Green Room

Pope Francis: “Careerists and social climbers … are doing great harm to the Church”

posted at 11:01 am on May 8, 2013 by

After my sojourn in Vatican City for the papal conclave, I subscribed to the Vatican’s wire service so that I can keep a closer watch on news about Pope Francis and his work.  Much of it is interesting to me but in a non-news manner, as the Pope sets about to accomplish in his own way the commission given to St. Francis of Assisi — “rebuild my church.”  An item today is more provocative, and worth sharing:

Vatican City, 8 May 2013 (VIS) – “The men and women of the Church who are careerists and social climbers, who ‘use’ people, the Church, their brothers and sisters—whom they should be serving—as a springboard for their own personal interests and ambitions … are doing great harm to the Church.” This is what Pope Francis asserted in his address to the participants in the plenary assembly of the International Union of Superiors General (UISG) whom he received in audience this morning.

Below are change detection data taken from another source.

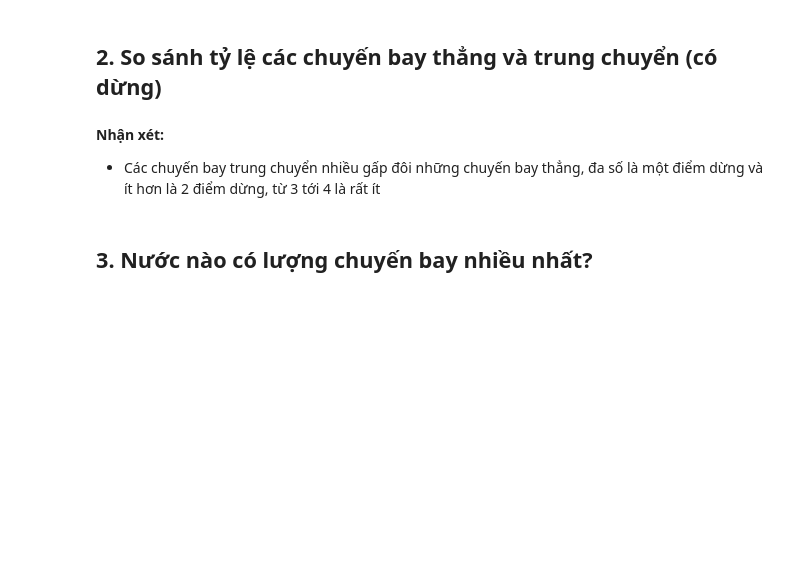
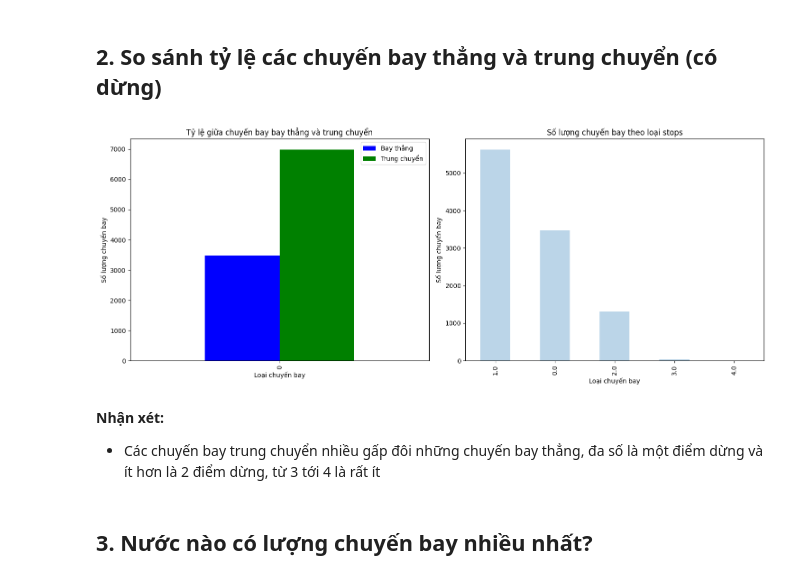
Before and after one commit to Vanniee007/ADA-Final-Project-20CQ.PTDL.05, a Jupyter notebook: FinalProject.ipynb, the cells around one changed output. Drawn from its saved outputs; the diff is of its cells as text; code cells hidden in the pictures; blank space fills up the shorter version.

```diff
--- a/FinalProject.ipynb
+++ b/FinalProject.ipynb
@@ -288,33 +450,35 @@ plt.show()
 # %%
 # Tạo DataFrame
 data = pd.DataFrame(merged_data)
 
 # Tính tỷ lệ giữa chuyến bay non-stop và chuyến bay có stops
 stops_counts = data['Total_Stops'].value_counts()
 
 # Tạo DataFrame mới chỉ chứa thông tin non-stop và stops
 stops_data = pd.DataFrame({
-    'Bay thẳng': stops_counts['non-stop'],
-    'Trung chuyển': stops_counts.sum() - stops_counts['non-stop']
+    'Bay thẳng': stops_counts[0],
+    'Trung chuyển': stops_counts.sum() - stops_counts[0]
 }, index=[0])
 
 # Vẽ biểu đồ
 fig, axes = plt.subplots(nrows=1, ncols=2, figsize=(15, 6))
 
 # Biểu đồ cho tỷ lệ stops
 stops_data.plot(kind='bar', color=['blue', 'green'], ax=axes[0])
 axes[0].set_title('Tỷ lệ giữa chuyến bay bay thẳng và trung chuyển')
 axes[0].set_xlabel('Loại chuyến bay')
 axes[0].set_ylabel('Số lượng chuyến bay')
 
 # Biểu đồ cho tỷ lệ stops_counts
 stops_counts.plot(kind='bar', alpha=0.3, ax=axes[1])
 axes[1].set_title('Số lượng chuyến bay theo loại stops')
 axes[1].set_xlabel('Loại chuyến bay')
 axes[1].set_ylabel('Số lượng chuyến bay')
 
 plt.tight_layout()
 plt.show()
+# %% [output]
+[figure, added]
 # %% [markdown]
 **Nhận xét:**
 - Các chuyến bay trung chuyển nhiều gấp đôi những chuyến bay thẳng, đa số là một điểm dừng và ít hơn là 2 điểm dừng, từ 3 tới 4 là rất ít
```
Also changed, not shown: parts of 40 cells of this notebook, 1 other file.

The pontiff spoke to the sisters of obedience, poverty, and chastity: “Obedience as listening to God’s will, in the interior motion of the Holy Spirit authenticated by the Church, accepting that obedience also passes through human mediations. … Poverty, which teaches solidarity, sharing, and charity and which is also expressed in a soberness and joy of the essential, to put us on guard against the material idols that obscure the true meaning of life. Poverty, which is learned with the humble, the poor, the sick, and all those who are at the existential margins of life. Theoretical poverty doesn’t do anything. Poverty is learned by touching the flesh of the poor Christ in the humble, the poor, the sick, and in children.”

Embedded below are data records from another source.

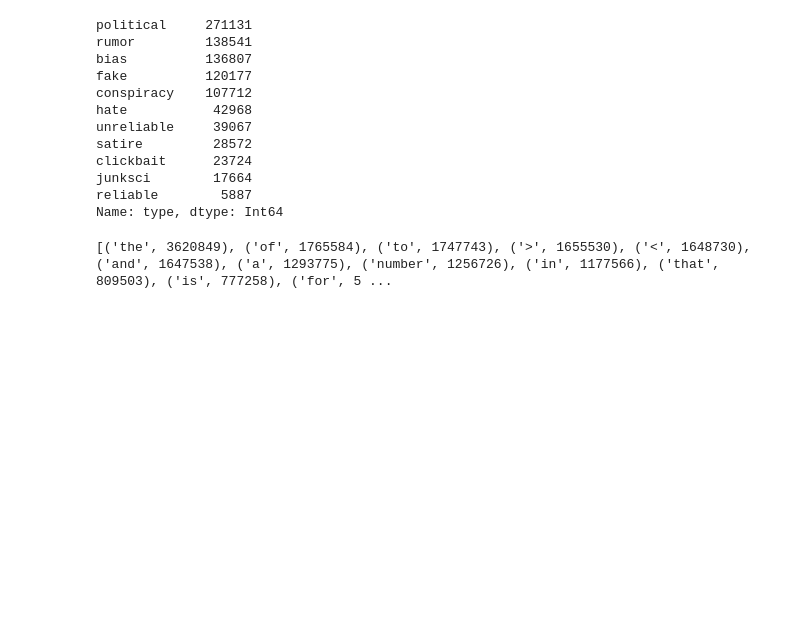
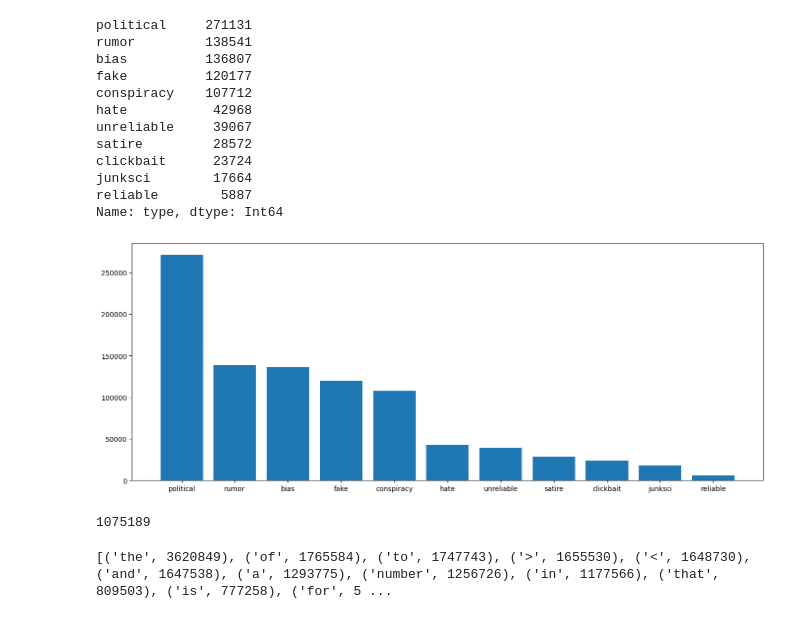
Before and after one commit to nevis3/Fake-News, a Jupyter notebook: Svenne.ipynb, the cells around one changed output. Cells and saved outputs as stored; diff of their text form; code cells hidden in the pictures; blank space fills up the shorter version.

Commit message:
added diagram

```diff
--- a/Svenne.ipynb
+++ b/Svenne.ipynb
@@ -206,6 +204,7 @@ not precise, because some placeholders are directly next to each other, therefor
 # %%
 df = pd.read_csv('content_type_data.csv', encoding='utf8', dtype={'content':'string', 'type':'string'})
-print(df['type'].value_counts())
+type_list = df['type'].value_counts(dropna=True)
+print(type_list)
 # %% [output]
 political     271131
 rumor         138541
@@ -219,6 +218,23 @@ clickbait      23724
 junksci        17664
 reliable        5887
 Name: type, dtype: Int64
+# %%
+d = dict(type_list)
+
+name_list = list(d.keys())
+name_values = list(d.values())
+
+fig = plt.figure()
+ax = fig.add_axes([0,0,2,1])
+ax.bar(list(name_list), list(name_values))
+plt.show()
+# %% [output]
+[figure, added]
+# %%
+df = pd.read_csv('cleaned_stemmed.csv', encoding='utf8', dtype={'content':'string', 'type':'string'})
+print(len(df.index))
+# %% [output]
+1075189
 # %%
 #before stop and stem
 data_size = 100000
```
Also changed, not shown: parts of 1 cell of this notebook.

“And then chastity, as a precious charism, that enlarges the freedom of your gift to God and others with Christ’s tenderness, mercy, and closeness. Chastity for the Kingdom of Heaven shows how affection has its place in mature freedom and becomes a sign of the future world, to make God’s primacy shine forever. But, please, [make it] a ‘fertile’ chastity, which generates spiritual children in the Church. The consecrated are mothers: they must be mothers and not ‘spinsters’! Forgive me if I talk like this but this maternity of consecrated life, this fruitfulness is important! May this joy of spiritual fruitfulness animate your existence. Be mothers, like the images of the Mother Mary and the Mother Church. You cannot understand Mary without her motherhood; you cannot understand the Church without her motherhood, and you are icons of Mary and of the Church.”

Continuing, Pope Francis spoke to the superiors about service. “We must never forget that true power, at whatever level, is service, which has its bright summit upon the Cross. … ‘You know that the rulers of the Gentiles lord it over them … But it shall not be so among you.’—This is precisely the motto of your assembly, isn’t it? It shall not be so among you.—’Rather, whoever wishes to be great among you shall be your servant; whoever wishes to be first among you shall be your slave’.”

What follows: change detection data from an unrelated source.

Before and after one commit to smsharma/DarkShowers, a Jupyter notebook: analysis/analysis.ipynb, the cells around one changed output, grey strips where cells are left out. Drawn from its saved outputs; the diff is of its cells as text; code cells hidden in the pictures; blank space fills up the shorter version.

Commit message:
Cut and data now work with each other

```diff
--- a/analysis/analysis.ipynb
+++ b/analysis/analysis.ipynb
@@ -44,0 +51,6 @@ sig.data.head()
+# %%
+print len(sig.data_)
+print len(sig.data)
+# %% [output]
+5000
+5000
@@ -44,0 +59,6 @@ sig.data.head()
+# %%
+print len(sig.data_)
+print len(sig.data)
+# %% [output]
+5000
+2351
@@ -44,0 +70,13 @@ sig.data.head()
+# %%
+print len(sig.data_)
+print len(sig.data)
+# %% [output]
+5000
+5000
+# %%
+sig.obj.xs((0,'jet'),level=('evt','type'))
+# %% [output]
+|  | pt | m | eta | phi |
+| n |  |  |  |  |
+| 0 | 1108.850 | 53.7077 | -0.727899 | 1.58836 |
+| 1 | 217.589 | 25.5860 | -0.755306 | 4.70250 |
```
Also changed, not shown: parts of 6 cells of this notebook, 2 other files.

“Your vocation is a fundamental charism for the Church’s journey and it isn’t possible that a consecrated woman or man might ‘feel’ themselves not to be with the Church. A ‘feeling’ with the Church that has generated us in Baptism; a ‘feeling’ with the Church that finds its filial expression in fidelity to the Magisterium, in communion with the Bishops and the Successor of Peter, the Bishop of Rome, a visible sign of that unity,” the pontiff added, citing Paul VI: “It is an absurd dichotomy to think of living with Jesus but without the Church, of following Jesus outside of the Church, of loving Jesus without loving the Church. Feel the responsibility that you have of caring for the formation of your Institutes in sound Church doctrine, in love of the Church, and in an ecclesial spirit.”

“The centrality of Christ and his Gospel, authority as a service of love, and ‘feeling’ in and with the Mother Church: [these are] three suggestions that I wish to leave you, to which I again add my gratitude for your work, which is not always easy. What would the Church be without you? She would be missing maternity, affection, tenderness! A Mother’s intuition.”

This comes shortly after Pope Francis’ decision to continue the discipline of Benedict XVI for the Leadership Conference of Women Religious, who stand accused of straying from Catholic doctrine in their work in the US.

Side note: Most of the media has translated “spinsters” to “old maids.” I don’t know how Pope Francis put it in Italian, and my Italian is poor enough that I wouldn’t get the nuance of either expression anyway.  VIS has it as “spinsters,” but I don’t think there’s a lot of difference in either definition or tone to make this more than just an interesting and amusing distinction.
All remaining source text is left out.